Work required →
Tally the lines of the data that include the word "link" and state the total, nothing else.

Task material →
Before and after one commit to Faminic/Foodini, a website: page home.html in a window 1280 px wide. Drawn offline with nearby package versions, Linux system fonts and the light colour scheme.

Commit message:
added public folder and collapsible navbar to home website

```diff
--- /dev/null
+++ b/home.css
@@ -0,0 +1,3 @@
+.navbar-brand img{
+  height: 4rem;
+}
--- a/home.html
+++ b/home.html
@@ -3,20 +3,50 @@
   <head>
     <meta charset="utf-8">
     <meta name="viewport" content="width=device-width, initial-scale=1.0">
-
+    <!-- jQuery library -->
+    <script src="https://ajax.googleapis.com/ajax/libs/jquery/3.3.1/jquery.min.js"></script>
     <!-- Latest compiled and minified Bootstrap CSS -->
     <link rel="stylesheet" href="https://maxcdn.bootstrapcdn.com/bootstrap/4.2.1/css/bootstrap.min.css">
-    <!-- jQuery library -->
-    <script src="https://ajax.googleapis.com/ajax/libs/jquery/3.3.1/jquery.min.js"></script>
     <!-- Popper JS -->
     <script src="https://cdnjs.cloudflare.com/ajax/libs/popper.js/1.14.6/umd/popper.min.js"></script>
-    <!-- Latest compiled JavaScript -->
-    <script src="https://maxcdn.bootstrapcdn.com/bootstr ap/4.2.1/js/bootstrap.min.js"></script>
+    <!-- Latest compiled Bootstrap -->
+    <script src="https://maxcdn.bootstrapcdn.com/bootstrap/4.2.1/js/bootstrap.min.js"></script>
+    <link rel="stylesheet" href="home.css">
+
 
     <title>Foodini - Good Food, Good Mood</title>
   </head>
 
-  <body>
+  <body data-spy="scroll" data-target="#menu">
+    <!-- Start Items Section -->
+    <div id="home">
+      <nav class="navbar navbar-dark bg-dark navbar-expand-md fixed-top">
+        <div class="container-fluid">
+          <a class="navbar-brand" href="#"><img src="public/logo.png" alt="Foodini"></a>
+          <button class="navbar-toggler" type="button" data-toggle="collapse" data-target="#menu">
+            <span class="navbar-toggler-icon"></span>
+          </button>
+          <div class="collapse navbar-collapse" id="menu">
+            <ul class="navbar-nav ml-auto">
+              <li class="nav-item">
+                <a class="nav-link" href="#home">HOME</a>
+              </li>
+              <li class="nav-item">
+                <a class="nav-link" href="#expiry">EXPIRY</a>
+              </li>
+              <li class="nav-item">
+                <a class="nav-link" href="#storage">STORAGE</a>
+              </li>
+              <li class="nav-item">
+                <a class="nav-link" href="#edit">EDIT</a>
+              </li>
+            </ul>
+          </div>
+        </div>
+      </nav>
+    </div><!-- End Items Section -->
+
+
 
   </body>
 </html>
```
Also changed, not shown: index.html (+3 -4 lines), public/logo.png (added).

Exercise output →
6